For community organizers, soccer is an ice-breakerby Rupa Shenoy, Minnesota Public Radio
Minneapolis — A Minneapolis neighborhood improvement group has found an unconventional yet effective avenue to advance their work: soccer.
The University of Minnesota's Center for Neighborhood Organizing has sponsored a handful of youth soccer teams across the city.
Soccer is a much better way to approach people if you want to help them solve their problems, said Hannah Garcia, with the Minnesota Center for Neighborhood Organizing.
"Soccer is something that's non-threatening," Garcia said. "With some other campaigns, it can be kind of ... hard if you've got strangers talking to you to really want to open up."
Pedro Ochoa, a parent who helped organize the center's Latino team, said the organizers would not have gotten parents' attention without having their kids in soccer.
"No. Definitely no," he said.
"ONE OF THE MOST EXCITING TIMES OF MY LIFE"
On a cool, gray early fall evening in north Minneapolis' Logan Park, two teams from Farview Park on the soccer field move the ball expertly: the Hmong team is in red uniforms, and the Latino kids are in white.
The Hmong team is pretty confident. Last year they lost just one game, and they've won the Minneapolis parks championship in the past.
Jay Clark, Program Director of the Minnesota Center for Neighborhood Organizing, started putting soccer teams together six years ago. The first group was all new refugees, he said.
"That was one of the most exciting times of my life," he said. "They were about half the size of every team they played ... the kids would just run around them like gnats and they won every single game and took the regular season championship."
For six years, he's faithfully shuttled kids to and from games and shouted encouragement from the sidelines. Now he's working with five teams, all from Farview Park.
Clark gathers the kids after games, still in uniform and sticky with dirt and sweat, to talk about problems at home or in school. Any parents around are also pressed into the meeting.
In the past six years, Clark said the parents have successfully campaigned for a Hmong magnet school, a Hmong principal, double the number of bus stops at North high school, a Hmong language class at Patrick Henry high school, and the right to go to suburban school systems.
Now they're working on cleaning up an apartment tower in north Minneapolis where many of the Latino boys live, including defensive player Ismael Montiel, 11.
"Some hobos ... live close and one time they were smoking," Montiel said. "They bring bottles of beer and they break them around our hallway."
The players and their parents met with police and their City Council representative after practices earlier this month to talk about the problems.
"IT'S BEEN A VERY GOOD YEAR"
Back at the soccer field, the Hmong team beat the Latino team, 4-2.
Farview Park Director Paul Jaeger watches from the sidelines with a proud expression. Jaeger found the grant money for the uniforms the two teams wear and said the soccer games have eased tensions in the Hawthorne area.
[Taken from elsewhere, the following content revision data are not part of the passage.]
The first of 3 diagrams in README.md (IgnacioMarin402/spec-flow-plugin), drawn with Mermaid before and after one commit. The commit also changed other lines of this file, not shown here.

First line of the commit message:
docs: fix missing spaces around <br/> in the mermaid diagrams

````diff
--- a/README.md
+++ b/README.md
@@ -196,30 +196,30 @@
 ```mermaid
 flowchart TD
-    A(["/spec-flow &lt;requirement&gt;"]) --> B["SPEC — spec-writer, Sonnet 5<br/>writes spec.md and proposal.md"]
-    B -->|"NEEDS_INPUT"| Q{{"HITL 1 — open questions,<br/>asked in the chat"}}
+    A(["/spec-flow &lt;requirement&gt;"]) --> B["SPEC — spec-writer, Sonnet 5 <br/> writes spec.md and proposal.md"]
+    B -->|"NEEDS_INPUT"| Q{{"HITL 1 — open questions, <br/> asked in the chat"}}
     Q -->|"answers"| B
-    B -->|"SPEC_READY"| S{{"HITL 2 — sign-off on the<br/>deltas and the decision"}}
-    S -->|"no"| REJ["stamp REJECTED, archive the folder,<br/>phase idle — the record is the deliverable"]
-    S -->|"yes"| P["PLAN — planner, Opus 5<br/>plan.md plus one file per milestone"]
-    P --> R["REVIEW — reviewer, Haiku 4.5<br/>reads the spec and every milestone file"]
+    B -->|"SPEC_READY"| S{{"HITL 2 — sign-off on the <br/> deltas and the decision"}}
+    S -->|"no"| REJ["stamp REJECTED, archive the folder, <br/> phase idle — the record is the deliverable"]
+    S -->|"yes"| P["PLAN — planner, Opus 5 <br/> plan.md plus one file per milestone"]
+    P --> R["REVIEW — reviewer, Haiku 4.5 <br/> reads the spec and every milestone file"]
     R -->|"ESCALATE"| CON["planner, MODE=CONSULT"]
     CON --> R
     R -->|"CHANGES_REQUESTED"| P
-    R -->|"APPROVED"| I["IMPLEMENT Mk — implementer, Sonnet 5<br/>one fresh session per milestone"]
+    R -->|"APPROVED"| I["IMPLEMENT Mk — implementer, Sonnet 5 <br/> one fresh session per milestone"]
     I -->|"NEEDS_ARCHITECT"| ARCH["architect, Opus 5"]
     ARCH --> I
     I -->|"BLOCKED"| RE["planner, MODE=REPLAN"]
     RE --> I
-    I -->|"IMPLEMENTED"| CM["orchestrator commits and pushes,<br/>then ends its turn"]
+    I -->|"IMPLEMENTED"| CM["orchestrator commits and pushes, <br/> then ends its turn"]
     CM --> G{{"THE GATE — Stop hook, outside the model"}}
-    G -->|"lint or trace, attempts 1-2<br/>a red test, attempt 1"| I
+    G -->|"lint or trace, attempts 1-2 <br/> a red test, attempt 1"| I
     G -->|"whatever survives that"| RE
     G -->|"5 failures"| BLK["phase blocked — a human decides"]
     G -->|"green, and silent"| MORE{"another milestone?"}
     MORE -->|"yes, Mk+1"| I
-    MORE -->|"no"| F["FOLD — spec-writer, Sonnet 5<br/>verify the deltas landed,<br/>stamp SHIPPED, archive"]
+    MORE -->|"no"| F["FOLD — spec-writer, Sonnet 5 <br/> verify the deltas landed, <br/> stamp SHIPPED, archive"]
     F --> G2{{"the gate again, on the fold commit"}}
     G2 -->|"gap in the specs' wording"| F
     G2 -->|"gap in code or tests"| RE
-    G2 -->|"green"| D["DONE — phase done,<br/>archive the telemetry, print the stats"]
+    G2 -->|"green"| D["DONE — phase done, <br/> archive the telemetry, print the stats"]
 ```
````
"The neighborhood does face many challenges, but it's been a very good year," he said. "I think this is one aspect that's leading to the relative safety of the area."
On the other side of the field is Ismael Montiel, still red-faced and breathing hard from the game. He doesn't mind losing as long as he gets to play.
"When I was little I had this dream while I was sleeping of being a soccer player," he said. "When Jay came ... he said they're going to make a soccer team. In my head I said 'Yay, we have a soccer team finally.'"
Now Ismael believes he can also make his other dreams come true -- including a safe neighborhood and home for his family.
- Morning Edition, 09/27/2010, 7:45 a.m.